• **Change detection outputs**
--------------------

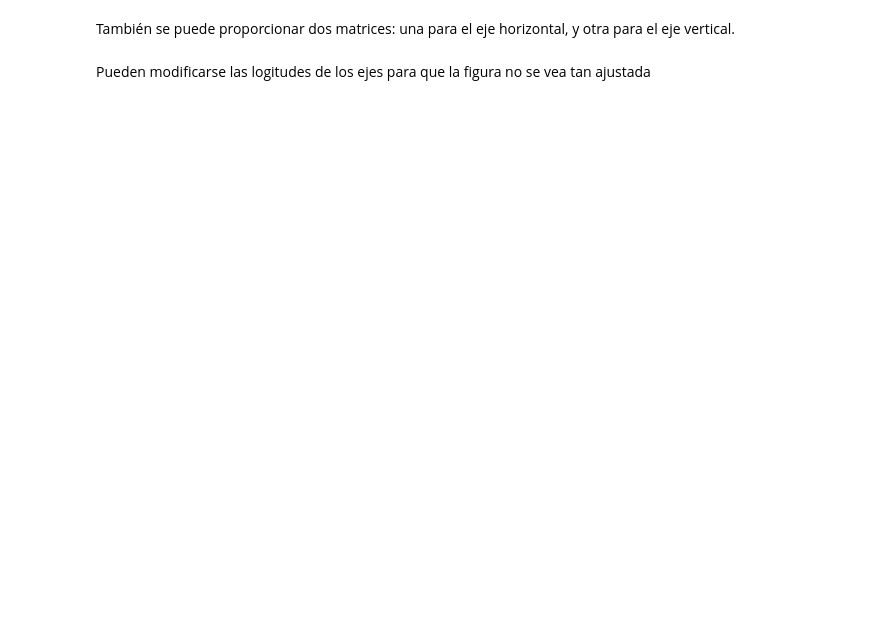
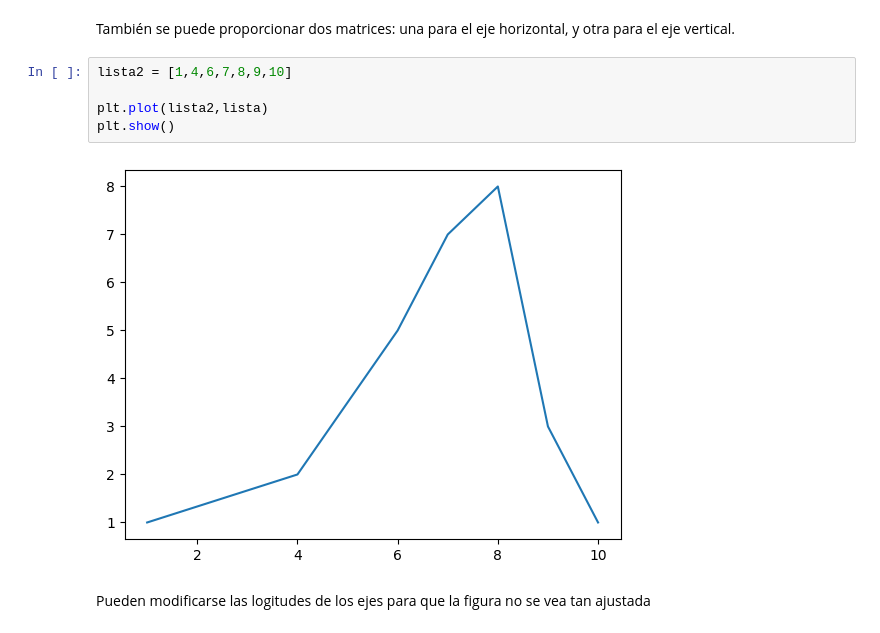
Before and after one commit to MorritaConP1to/Diplomado-RNA, a Jupyter notebook: Modulo-2/Notebooks/Tema4/Introducción a Matplotlib_blank.ipynb, the cells around one changed output. Cells and saved outputs as stored; diff of their text form; blank space fills up the shorter version.

```diff
--- a/Modulo-2/Notebooks/Tema4/Introducción a Matplotlib_blank.ipynb
+++ b/Modulo-2/Notebooks/Tema4/Introducción a Matplotlib_blank.ipynb
@@ -23,4 +52,11 @@ Si a la función de trazado se le da una matriz de datos, la usará como coorden
 # %% [markdown]
 También se puede proporcionar dos matrices: una para el eje horizontal, y otra para el eje vertical.
+# %%
+lista2 = [1,4,6,7,8,9,10]
+
+plt.plot(lista2,lista)
+plt.show()
+# %% [output]
+[figure, added]
 # %% [markdown]
 Pueden modificarse las logitudes de los ejes para que la figura no se vea tan ajustada
```
Also changed, not shown: parts of 24 cells of this notebook, 3 other files.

--------------------

• **How to complete this task**
Set down a word-for-word copy of the records, dropping any picture.

• **Task response**
Before and after one commit to MorritaConP1to/Diplomado-RNA, a Jupyter notebook: Modulo-2/Notebooks/Tema4/Introducción a Matplotlib_blank.ipynb, the cells around one changed output. Cells and saved outputs as stored; diff of their text form; blank space fills up the shorter version.

```diff
--- a/Modulo-2/Notebooks/Tema4/Introducción a Matplotlib_blank.ipynb
+++ b/Modulo-2/Notebooks/Tema4/Introducción a Matplotlib_blank.ipynb
@@ -23,4 +52,11 @@ Si a la función de trazado se le da una matriz de datos, la usará como coorden
 # %% [markdown]
 También se puede proporcionar dos matrices: una para el eje horizontal, y otra para el eje vertical.
+# %%
+lista2 = [1,4,6,7,8,9,10]
+
+plt.plot(lista2,lista)
+plt.show()
+# %% [output]
+[figure, added]
 # %% [markdown]
 Pueden modificarse las logitudes de los ejes para que la figura no se vea tan ajustada
```
Also changed, not shown: parts of 24 cells of this notebook, 3 other files.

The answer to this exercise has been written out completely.